This is a road upon which we had set foot long ago with the intolerably wonderful Claudette. A jade-eyed, honey-tressed “bony Botticelli,’’ she dresses eccentrically, her baggy outfits housing “stupendously pneumatic breasts.” She is half French, as willful as a cat, skittish as a racehorse, and as handy with a baby as she is with a gun, hammer, or film script. Her celebrity is insisted on, but if there is anything more tedious than a celebrity it is surely a made-up celebrity.


Still, the byproducts of her fame are given full treatment including a pointless interview with her former lover and an 18-page section purporting to be an auction catalog of “Claudette Wells Memorabilia’’ being sold by a former assistant, presumably for the gobs of cash fans of the Garbo-like recluse will pony up. Complete with text and photographs, it is so utterly without interest that only a reviewer would feel obliged to read through it. (“LOT 2/ Vintage scarf/ Silk, dark red border with interlocking abstract design. Shows some wear; fading to one corner.’’)

“This Must Be the Place’’ incorporates many of the elements found in O’Farrell’s previous works: secrets of the past, vanishing acts, family tension and turmoil, and independent, unconventional women, and her writing conveys as vivid a sense of the place as it has in the past. But unlike her last couple of books, fine novels about completely believable people with credible secrets, sorrows, and vexed relationships, the present work has a desperate scrabbling quality and is not at all worthy of this writer’s talent.


By Maggie O’Farrell

Knopf, 382 pp., $26.95
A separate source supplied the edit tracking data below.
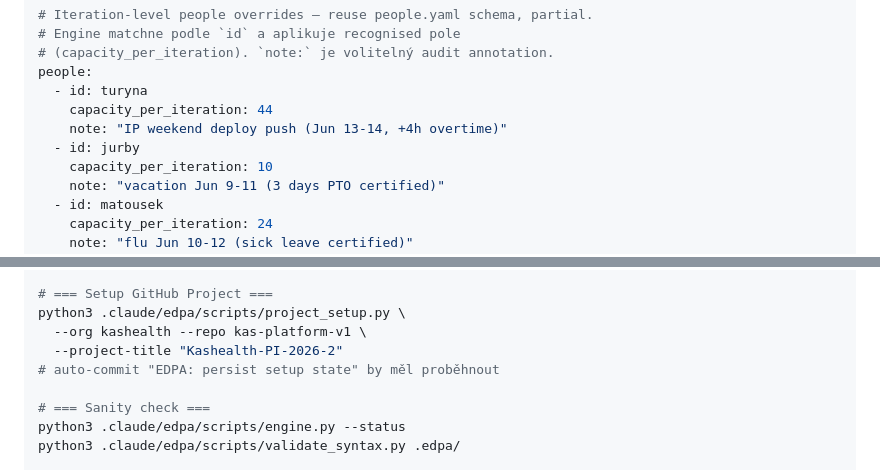
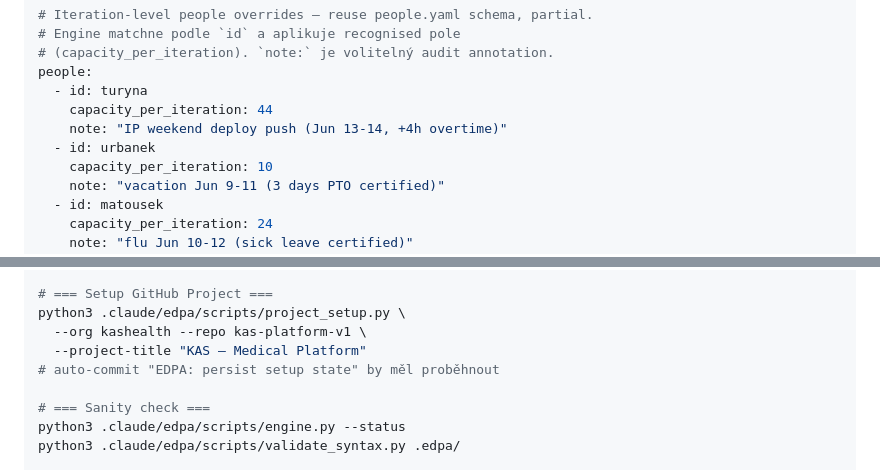
Before and after one commit to technomaton/edpa, a Markdown page: docs/kashealth-pilot/KASHEALTH-PILOT.md, 2 parts joined by grey strips. Rendered like a GitHub page.

```diff
--- a/docs/KASHEALTH-PILOT.md
+++ b/docs/kashealth-pilot/KASHEALTH-PILOT.md
@@ -216,7 +216,7 @@ people:
   - id: turyna
     capacity_per_iteration: 44
     note: "IP weekend deploy push (Jun 13-14, +4h overtime)"
-  - id: jurby
+  - id: urbanek
     capacity_per_iteration: 10
     note: "vacation Jun 9-11 (3 days PTO certified)"
   - id: matousek
@@ -399,7 +399,7 @@ git add .edpa/config/ && git commit -m "EDPA pilot: seed configs"
 # === Setup GitHub Project ===
 python3 .claude/edpa/scripts/project_setup.py \
   --org kashealth --repo kas-platform-v1 \
-  --project-title "Kashealth-PI-2026-2"
+  --project-title "KAS — Medical Platform"
 # auto-commit "EDPA: persist setup state" by měl proběhnout
 
 # === Sanity check ===
```
Also changed, not shown: other parts of docs/kashealth-pilot/KASHEALTH-PILOT.md (+24 -24 lines).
Katherine A. Powers received the Nona Balakian Citation for Excellence in Reviewing from the National Book Critics Circle and is the editor of “Suitable Accommodations: The Letters of J. F. Powers, 1942 – 1963.” Her e-mail address is kapow3@gmail.com